Records for this task section start

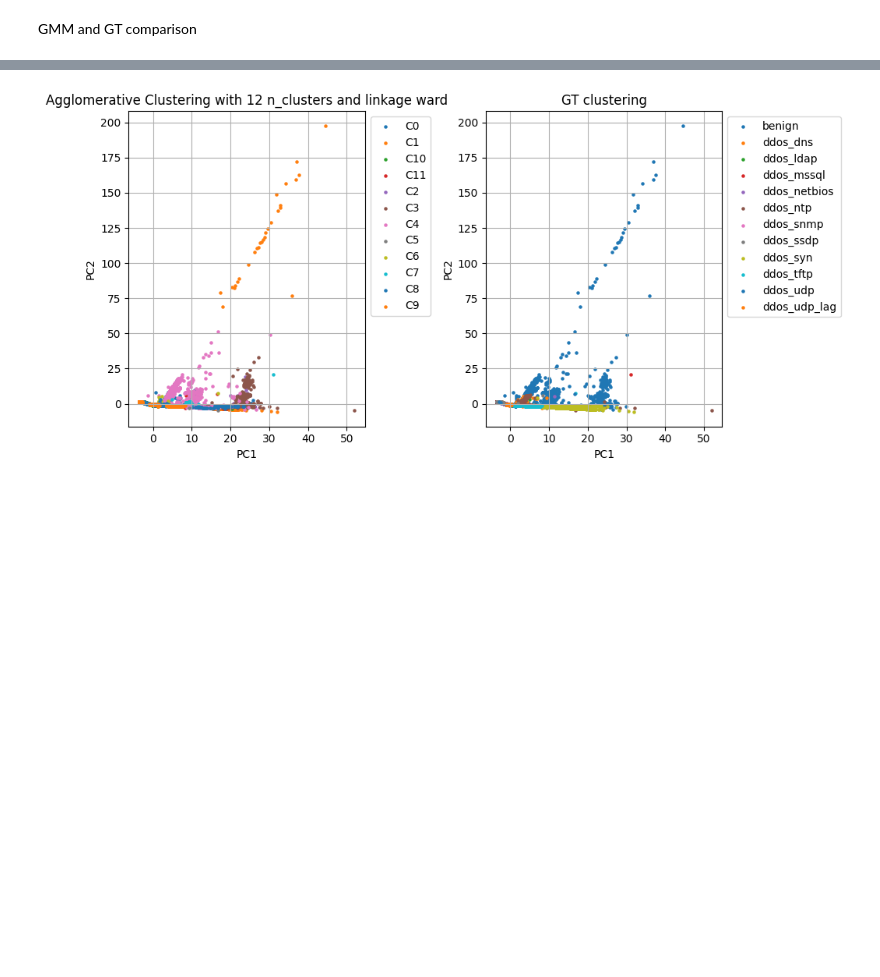
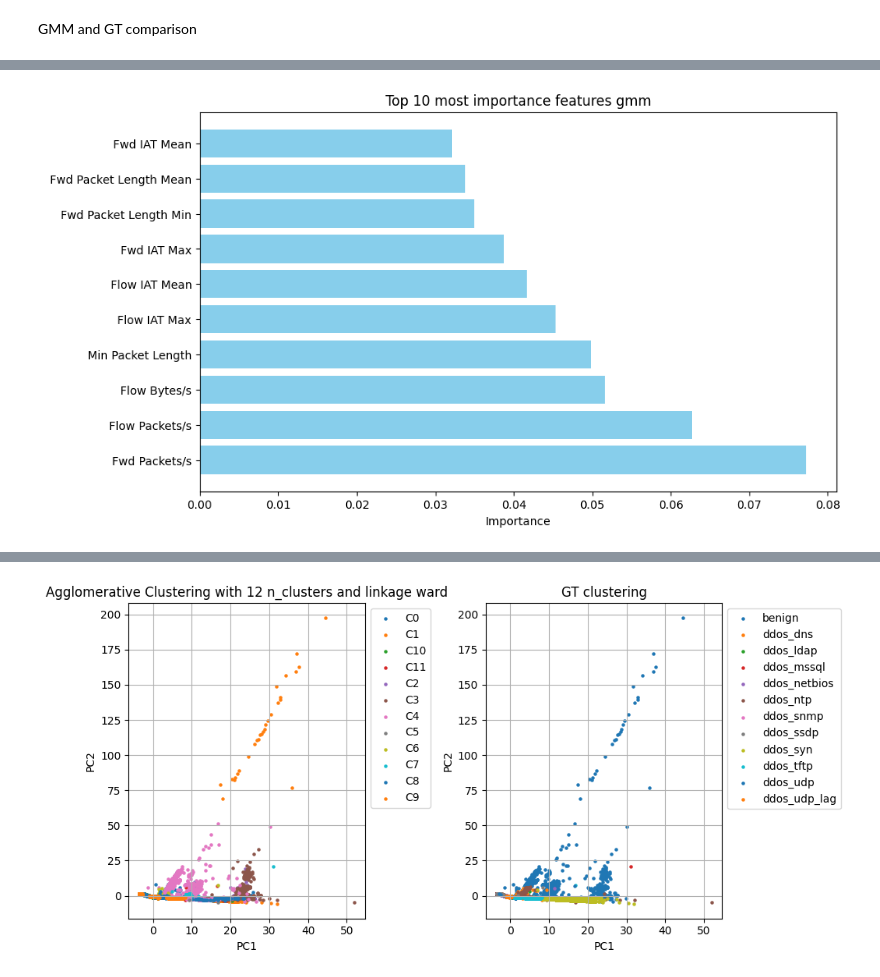
Before and after one commit to federicomirra01/DDoS_analysis_project, a Jupyter notebook: Section_4.ipynb, the cells around one changed output, grey strips where cells are left out. Drawn from its saved outputs; the diff is of its cells as text; code cells hidden in the pictures; blank space fills up the shorter version.

```diff
--- a/Section_4.ipynb
+++ b/Section_4.ipynb
@@ -136,0 +146,18 @@ labels = k_model.fit(pca_result).labels_
+# %%
+gmm = GaussianMixture(n_components=16)
+labels = gmm.fit_predict(pca_result)
+
+rf_gmm = RandomForestClassifier()
+rf_gmm.fit(df, labels)
+
+feature_importance = rf_gmm.feature_importances_
+feature_importance_df = pd.DataFrame({'Feature':df.columns, 'Importance':feature_importance})
+feature_importance_df = feature_importance_df.sort_values(by='Importance', ascending=False)
+
+plt.figure(figsize=(10, 6))
+plt.barh(feature_importance_df['Feature'][:10], feature_importance_df['Importance'][:10], color='skyblue')
+plt.xlabel('Importance')
+plt.title('Top 10 most importance features gmm')
+plt.show()
+# %% [output]
+[figure, added]
```
Also changed, not shown: parts of 17 cells of this notebook, 2 other files.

Records for this task section end

Retype all records exactly as shown above, images excluded.

* **Task answer**
Before and after one commit to federicomirra01/DDoS_analysis_project, a Jupyter notebook: Section_4.ipynb, the cells around one changed output, grey strips where cells are left out. Drawn from its saved outputs; the diff is of its cells as text; code cells hidden in the pictures; blank space fills up the shorter version.

```diff
--- a/Section_4.ipynb
+++ b/Section_4.ipynb
@@ -136,0 +146,18 @@ labels = k_model.fit(pca_result).labels_
+# %%
+gmm = GaussianMixture(n_components=16)
+labels = gmm.fit_predict(pca_result)
+
+rf_gmm = RandomForestClassifier()
+rf_gmm.fit(df, labels)
+
+feature_importance = rf_gmm.feature_importances_
+feature_importance_df = pd.DataFrame({'Feature':df.columns, 'Importance':feature_importance})
+feature_importance_df = feature_importance_df.sort_values(by='Importance', ascending=False)
+
+plt.figure(figsize=(10, 6))
+plt.barh(feature_importance_df['Feature'][:10], feature_importance_df['Importance'][:10], color='skyblue')
+plt.xlabel('Importance')
+plt.title('Top 10 most importance features gmm')
+plt.show()
+# %% [output]
+[figure, added]
```
Also changed, not shown: parts of 17 cells of this notebook, 2 other files.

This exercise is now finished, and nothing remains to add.